Fixed Fee + Bonus
This is an extension of the fixed fee that offers an additional bonus to advisors if the sale price is above a certain threshold.
Compared to the scaled percentage success fee, this fee structure gives less incentive to M&A advisors to work towards achieving the highest sale price. Similar to a fixed fee, this agreement is usually used when the buyer and seller have already been identified.
In this fee structure, a minimum success fee will be paid regardless of the deal outcome. If a deal falls apart or is closed at a much lower than expected valuation, the M&A advisor will be paid the minimum amount. In case of a successful closing, however, the advisor will receive a higher percentage fee.
Setting a minimum fee gives protection to an M&A advisory firm or investment bank while also pushing them to remain committed to closing the deal at the highest possible value.
Other M&A fees
In an M&A transaction, a breakup fee is paid by the seller if they decide to back out of a deal. This compensates M&A advisors for the time and resources they’ve put into the deal. Not all investment bankers will use breakup fees in their engagements.
Fees paid to other professionals
As well as merger and acquisition fees, other fees may also be incurred from other professional services firms. These include legal fees and accounting fees. It’s vital to be aware of these other fees in advance, as they can add up quickly.
Unlike M&A advisor success fees, these extra fees are rarely contingent. Lawyers typically charge by the hour, with a cap. Tax advisors and accountants may charge by the hour or provide a fixed price.
The total fees paid during an M&A transaction will vary depending on the size and complexity of the deal, so it is essential to get an estimate from your advisors and consultants beforehand.
Other potential costs in an M&A transaction
Some costs incurred throughout an M&A transaction may require reimbursement from the client to the M&A advisory firm or investment bank. These might include travel, accommodation, meals, and technology.
These costs are usually minor and have been on the decline as virtual meetings become more popular.
Engaging an investment banker
Things to consider when engaging an M&A advisor include their experience, success rate, fees, and motivation to close the deal. Ultimately, you want to choose the advisor who is most likely to get you the best result.
You may be inclined to negotiate the lowest possible fees when hiring an investment banker. However, this may not be in your best interest for various reasons. Instead, your focus should be on creating a win-win situation for the both of you.
Seeking out advisors with niche expertise or strong relationships with likely buyers can help you sell your business faster and at a higher price. Since success fees are usually a percentage of the sale price, you’ll still come out ahead even if you are paying a higher fee structure.
M&A advisor fee structures may seem complex, but understanding the basics can help you get the best possible outcome for your business. By aligning your interests with those of your advisor, you can ensure the sale process is smooth and successful.
If you plan on selling a business, have any questions about M&A advisor fees, or want to learn more about how we can help you sell your business, get in touch with our team.

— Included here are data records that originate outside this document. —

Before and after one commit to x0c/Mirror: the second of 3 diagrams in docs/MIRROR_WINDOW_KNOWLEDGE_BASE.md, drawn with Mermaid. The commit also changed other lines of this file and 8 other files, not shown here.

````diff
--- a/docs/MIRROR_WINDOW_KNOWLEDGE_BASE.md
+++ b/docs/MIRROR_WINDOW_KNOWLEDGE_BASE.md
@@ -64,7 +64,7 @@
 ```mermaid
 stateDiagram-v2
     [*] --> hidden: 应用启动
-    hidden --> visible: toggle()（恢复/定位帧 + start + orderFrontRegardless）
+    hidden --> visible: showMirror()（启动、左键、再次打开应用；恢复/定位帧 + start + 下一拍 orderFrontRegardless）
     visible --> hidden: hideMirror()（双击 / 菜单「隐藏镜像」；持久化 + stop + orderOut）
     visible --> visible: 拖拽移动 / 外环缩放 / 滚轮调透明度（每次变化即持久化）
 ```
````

We would be happy to answer any of your questions.
Learn how Aventis helps to successfully sell your business
M&A advisor fee structures can seem complex, but understanding the basics will help you make sure you’re getting the best possible outcome for your business. By aligning your interests with those of your advisor, you can make sure that the sale process is smooth and successful.
If you plan on selling a business, have any questions about M&A advisor fees, or want to learn more about how we can help you sell your business, get in touch with us. We would be happy to answer any of your questions.